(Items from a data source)
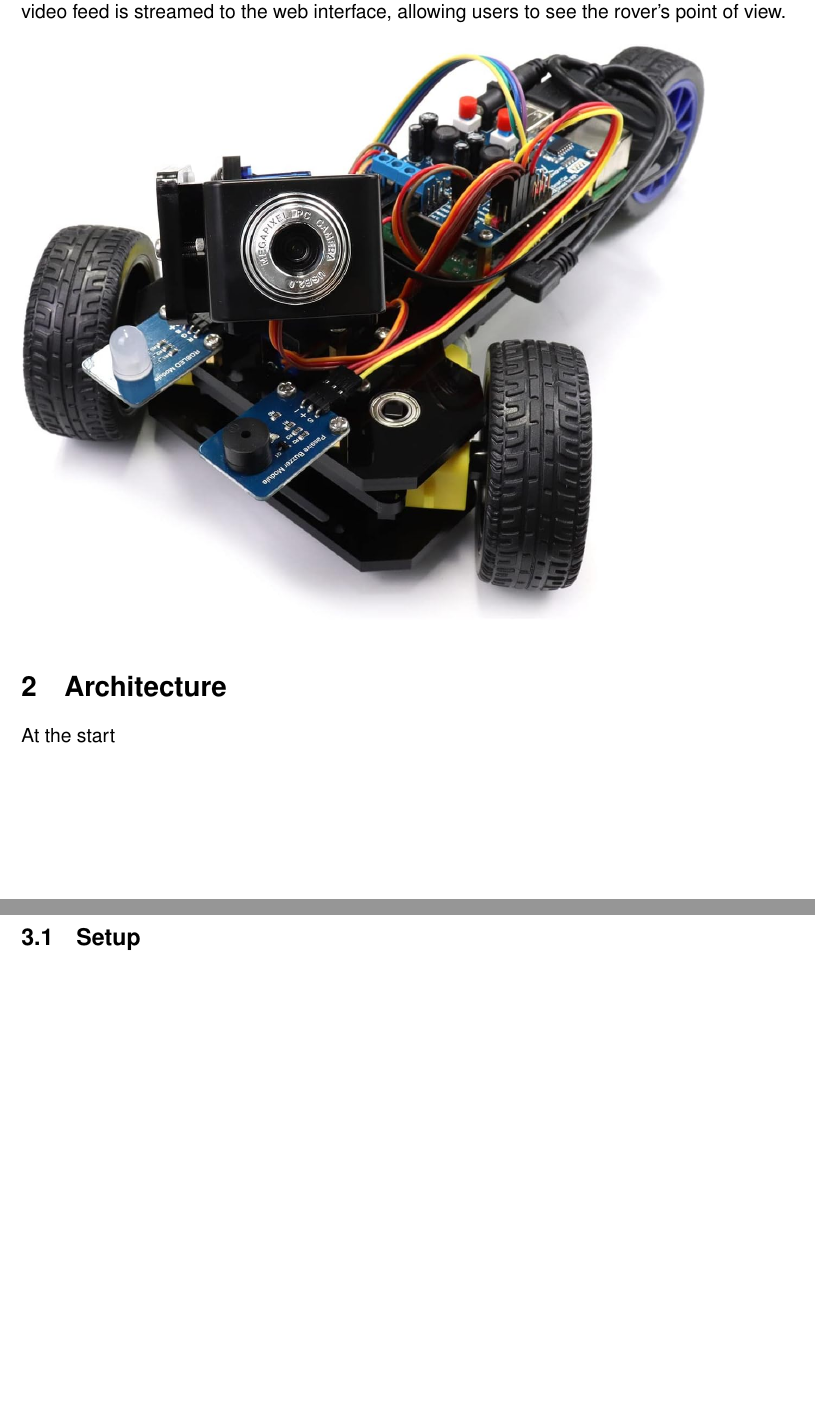
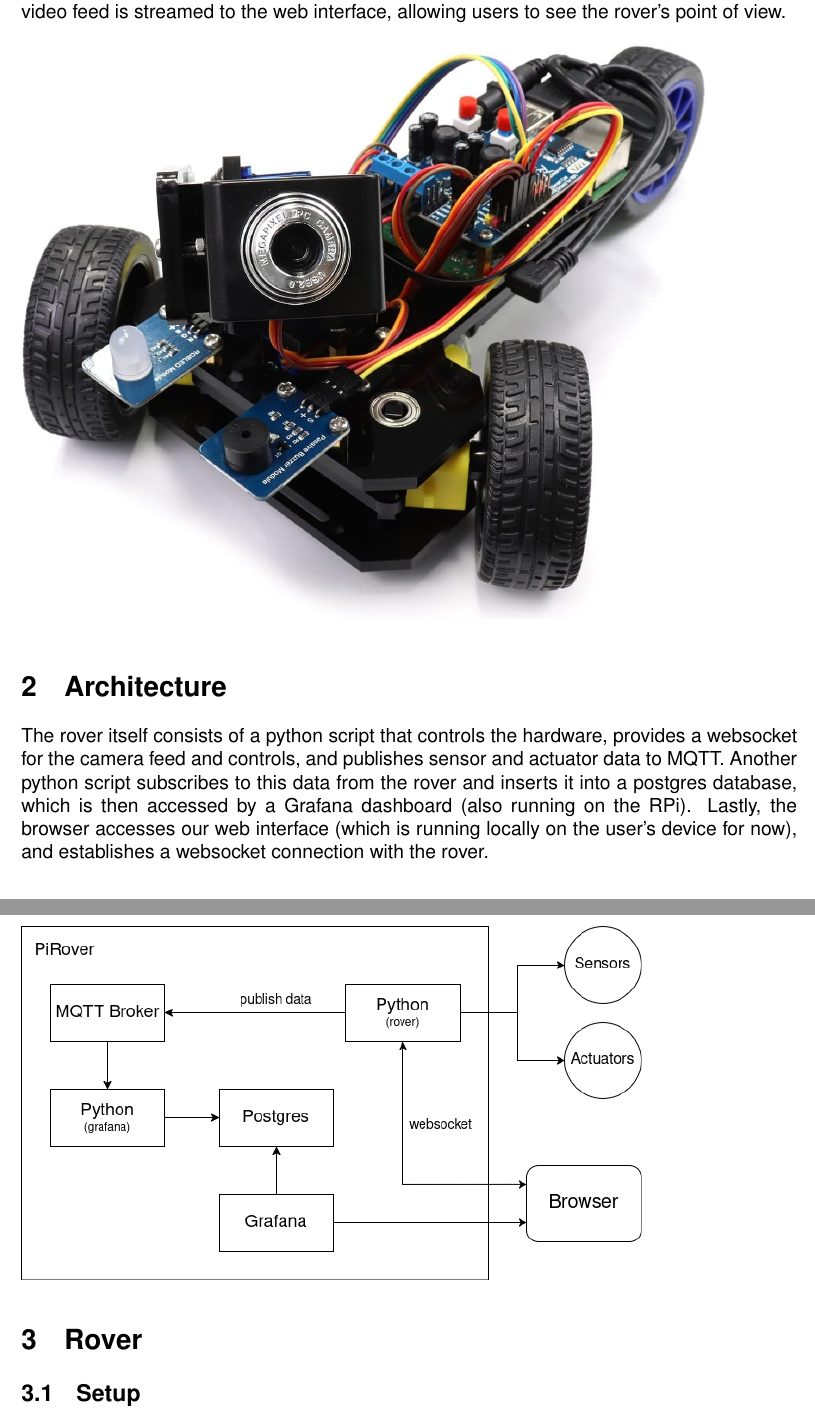
Before and after one commit to FabianSchoenberger/PiRover, a LaTeX document (report/src/main.tex, which reads report/src/section/architecture.tex): two parts of pages 2 and 3 of 8, joined at a grey line, cut so that both start at the same text, the shorter picture padded with empty space. Compiled offline with pdfLaTeX.

Commit message:
report: architecture

```diff
--- a/report/src/section/architecture.tex
+++ b/report/src/section/architecture.tex
@@ -2,4 +2,8 @@
 
 %TODO Add project architecture (UML, SysUMl,...)
 
-At the start
+The rover itself consists of a python script that controls the hardware, provides a websocket for the camera feed and controls, and publishes sensor and actuator data to MQTT.
+Another python script subscribes to this data from the rover and inserts it into a postgres database, which is then accessed by a Grafana dashboard (also running on the RPi).
+Lastly, the browser accesses our web interface (which is running locally on the user's device for now), and establishes a websocket connection with the rover.
+
+\includegraphics[width=0.8\textwidth]{img/architecture}
```
Also changed, not shown: report/src/main.tex (+1 -1 lines), report/src/img/architecture.png (added).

* **TASK DETAILS**
Whenever the word "report" shows up in a line above, copy that line.

* **ANSWER TO THE EXERCISE**
Before and after one commit to FabianSchoenberger/PiRover, a LaTeX document (report/src/main.tex, which reads report/src/section/architecture.tex): two parts of pages 2 and 3 of 8, joined at a grey line, cut so that both start at the same text, the shorter picture padded with empty space. Compiled offline with pdfLaTeX.
report: architecture
--- a/report/src/section/architecture.tex
+++ b/report/src/section/architecture.tex
Also changed, not shown: report/src/main.tex (+1 -1 lines), report/src/img/architecture.png (added).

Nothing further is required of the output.